Ultra HD Disc 1
Ultra HD Disc 2
Ultra HD Disc 3
Often heralded as a zombie masterpiece and considered instrumental in popularizing the genre around the world, George A. Romero's Dawn of the Dead is widely appreciated as one of the best and most influential horror films. Four decades later, the plot's themes on modernity and consumerism remain as poignant and relevant as ever, still offering plenty for viewers to chew on and discuss.
In Europe, Second Sight Films conducted a full 4K restoration of the original 35mm camera negatives for Romero theatrical cut, along with 4K remasters of the "Cannes" Extended version from the internegative and the Argento Cut from the interpositive. The end result is a beautiful HDR10 presentation delivering massive improvement over previous releases and a trio of DTS-HD MA options though the 2.0 stereo soundtrack is the best way to enjoy this classic.

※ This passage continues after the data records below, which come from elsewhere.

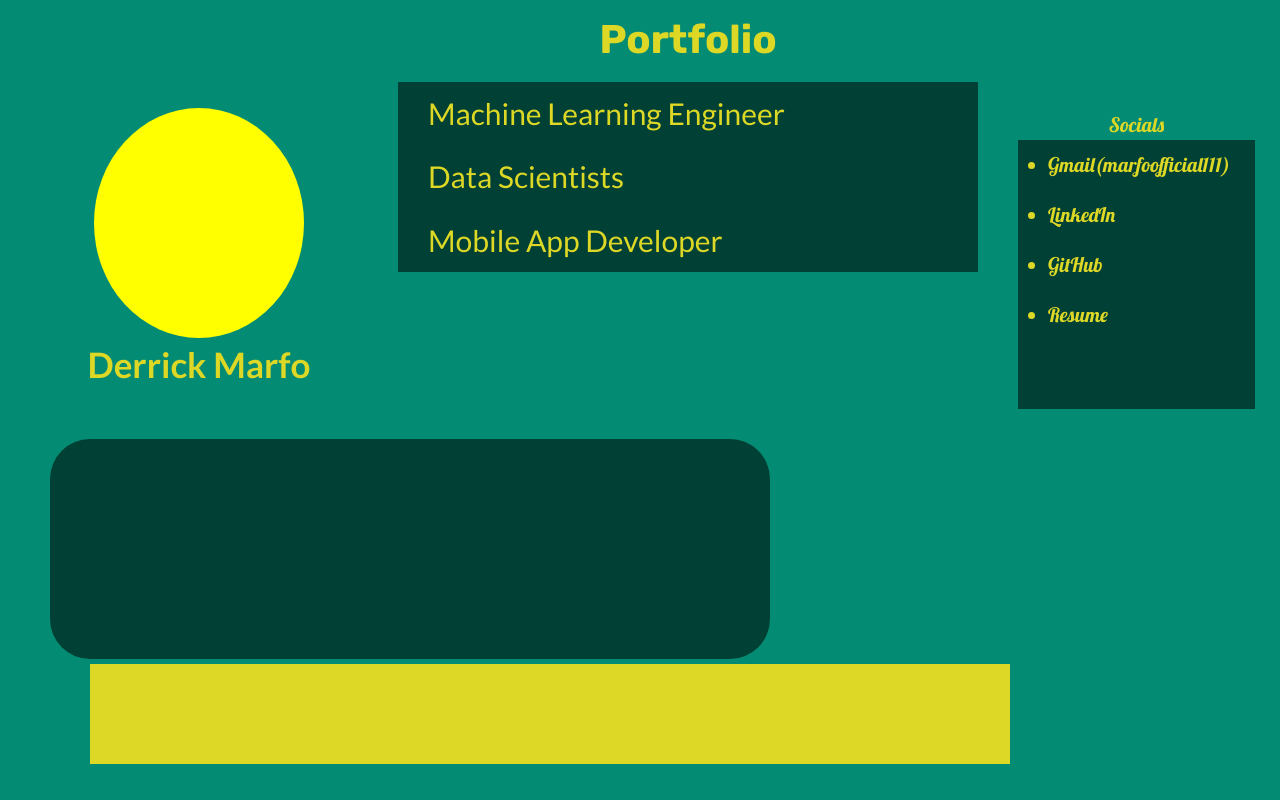
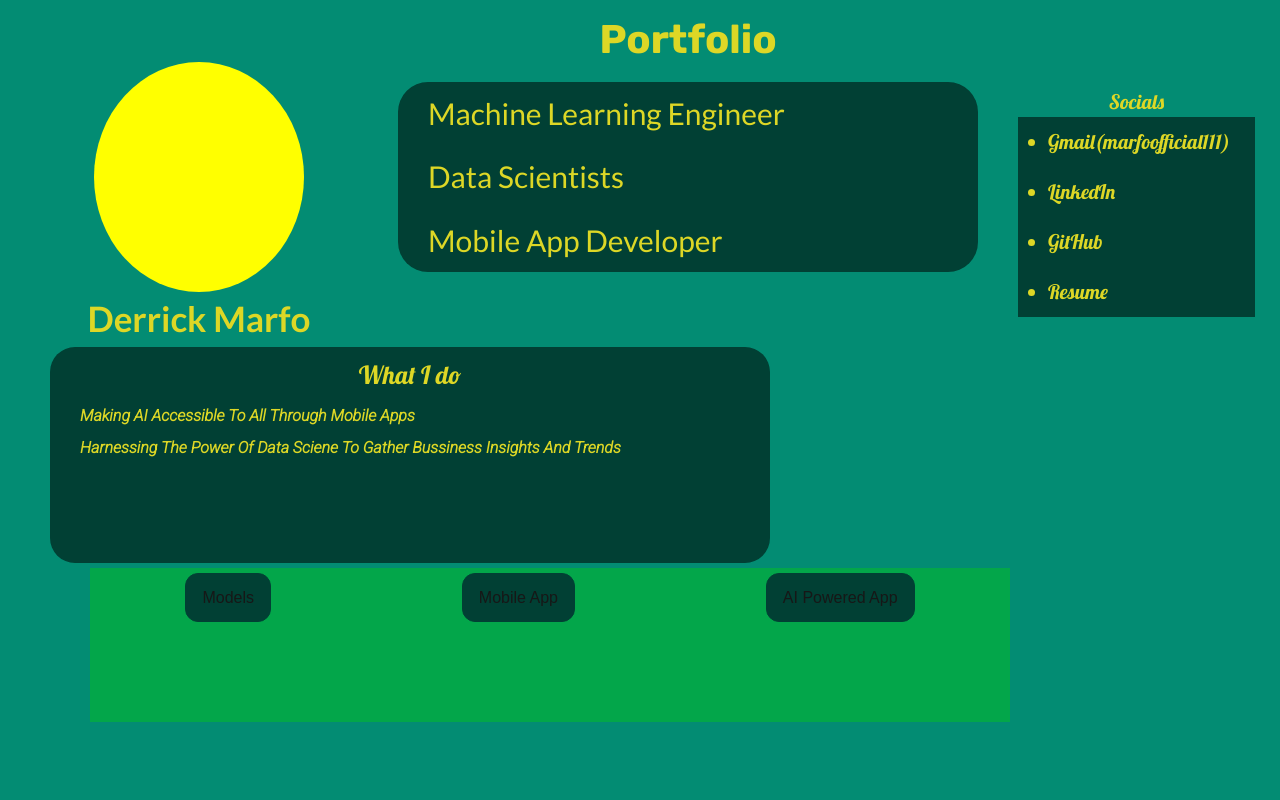
Before and after one commit to Prostorm11/portfolio, a Next.js app: page / in a window 1280 px wide. Built offline with nearby package versions, Linux system fonts and the light colour scheme.

Commit message:
Firstscreen(complete)

```diff
--- /dev/null
+++ b/src/app/display_projects.js
@@ -0,0 +1,11 @@
+import "./project.css"
+
+export default function Projects(){
+    return (
+        <div className="projectbox">
+            <div className="Pcontents"></div>
+        </div>
+    )
+
+
+}
--- a/src/app/my.css
+++ b/src/app/my.css
@@ -1,28 +1,53 @@
 
 @import url('https://fonts.googleapis.com/css2?family=Lato:ital,wght@0,100;0,300;0,400;0,700;0,900;1,100;1,300;1,400;1,700;1,900&family=Lobster&family=Roboto:ital,wght@1,300&family=Rubik:ital,wght@0,300..900;1,300..900&display=swap');
+
+* {
+    box-sizing: border-box;
+    margin: 0;
+    padding: 0;
+
+}
+
+.board{
+    display: flex;
+    flex-direction: column;
+    min-height: 100vh;
+    background-color: #038C73;
+    padding-bottom: 0;
+    gap: 0;
+    margin-bottom: 0;
+    padding-bottom: 0;
+
+}
 
 .Main{
     display: grid;
     grid-template-rows: 11fr 9fr;
-    min-height: 100vh;
+    max-height: 100vh;
     max-width: 100vw;
-    width: 100vw;
-    padding: 10px;
-    background-color: #038C73;
+    padding: 10px 10px 0px 10px;
+
+
+
 }
 
 .r1{
     display: grid;
     grid-template-columns: 3fr 5fr 2fr;
 
+
+
 }
 .r2{
     display: grid;
     grid-template-columns: repeat(5,1fr);
-    grid-template-rows: 7fr 4fr;
+    grid-template-rows: 12fr 3fr;
     padding-left: 40px;
     padding-right: 20px;
     row-gap: 5px;
+
+
+
 
 }
 
@@ -33,6 +58,7 @@
     align-items: center;
     height: 100%;
     padding-top: 50px;
+
  }
  .image{
     height: 230px;
@@ -67,13 +93,13 @@
     height: 190px;
     width: 100%;
     background-color: #014034;
-    border-radius: 30;
+    border-radius: 30px;
     display: grid;
     grid-template-rows: repeat(3,1fr);
     padding-left: 30px;
     padding-right: 30px;
-    align-items: center
-    ;
+    align-items: center;
+
 }
 .skill_typography{
     font-size: 30px;
@@ -115,16 +141,49 @@
 }
 .Ido{
     grid-column: 1/4;
-    height: 100%;
     background-color: #014034;
     padding-left: 50px;
-    border-radius: 40px;
+    border-radius: 25px;
+    display: flex;
+    flex-direction: column;
+    padding: 10px 30px 10px 30px;
+    line-height: 3;
+    font-size: 17;
+    color: #DDD726;
+    font-weight: bold;
+    font-family: "Roboto",serif;
 }
-.Navigation{
+.Content{
     margin-left: 40px;
+    padding-top: 5px;
+    display: flex;
+    flex-direction: row;
+    justify-content: space-around;
+    height: auto;
+    background-color: #03A64A;
+    grid-row: 2/3;
+    grid-column: 1/5;
 
-    height: 100px;
-    background-color: #DDD726;
-    grid-row: 2;
-    grid-column: 1/5;
 }
+.whatIdo{
+    align-self: center;
+    font-family: "Lobster", serif;
+    font-size: 25px;
+    line-height: 1.4;
+    font-weight: 300;
+}
+.grouptext{
+    line-height: 1;
+
+}
+
+.navigate_button{
+    background-color: #014034;
+    border:1px solid #014034;
+    border-radius: 13px;
+    display: flex;
+    flex-direction: row;
+    justify-content: center;
+    align-items: center;
+    padding: 1px 16px 1px 16px;
+}
--- a/src/app/page.js
+++ b/src/app/page.js
@@ -1,8 +1,10 @@
 import Image from "next/image";
 import Link from "next/link";
 import "./my.css";
+import Projects from "./display_projects";
 export default function Home() {
   return (
+    <div className="board">
       <div className="Main">
         <div className="r1">
           <div className="imagebox">
@@ -21,24 +23,49 @@ export default function Home() {
             <p className="social_text">Socials</p>
             <div className="social_list_box">
               <ul className="social_list">
-              <li>Gmail(<a className="gmail" target="blank" href="https://mail.google.com/mail/?view=cm&fs=1&to=marfoofficial111@gmail.com">marfoofficial111</a>)</li>
+                <li>
+                  Gmail(
+                  <a
+                    className="gmail"
+                    target="blank"
+                    href="https://mail.google.com/mail/?view=cm&fs=1&to=marfoofficial111@gmail.com"
+                  >
+                    marfoofficial111
+                  </a>
+                  )
+                </li>
                 <li>LinkedIn</li>
                 <li>GitHub</li>
                 <li>Resume</li>
-
               </ul>
             </div>
-
           </div>
         </div>
         <div className="r2">
           <div className="Ido">
-
+            <p className="whatIdo">What I do</p>
+            <p>Making AI Accessible To All Through Mobile Apps</p>
+            <div className="grouptext">
+              <p>
+                Harnessing The Power Of Data Sciene To Gather Bussiness Insights
+                And Trends
+              </p>
             </div>
-        <div className="Navigation">
-
+          </div>
+          <div className="Content">
+            <div className="navigate_button">
+              <p>Models</p>
+            </div>
+            <div className="navigate_button">
+              <p>Mobile App</p>
+            </div>
+            <div className="navigate_button">
+              <p>AI Powered App</p>
             </div>
           </div>
         </div>
+      </div>
+      <Projects></Projects>
+    </div>
   );
 }
--- /dev/null
+++ b/src/app/project.css
@@ -0,0 +1,21 @@
+* {
+    box-sizing: border-box;
+    margin: 0;
+    padding: 0;
+
+}
+.projectbox{
+    display: grid;
+    grid-template-columns: repeat(5,1fr);
+    padding-left: 50px;
+    padding-right: 30px;
+    row-gap: 5px;
+    max-width:  100vw;
+
+}
+.Pcontents{
+    height: 100px;
+    background-color: #03A64A;
+    margin-left: 40px;
+    grid-column: 1/5;
+}
```
Lines whose indentation alone changed are shown as unchanged.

The cult classic rises from the dead once more and walks into home theaters as a lovely seven-disc limited edition box set featuring plenty of goodies: a hardcover book, a softcover novelization of the film and three CD soundtracks. One Blu-ray disc contains a set of new supplements for hours of entertainment, and all three versions of the film are given their own dedicated 4K Ultra HD disc. The overall UHD package is highly recommended for hardened fans and makes for an awesome addition to the 4K library.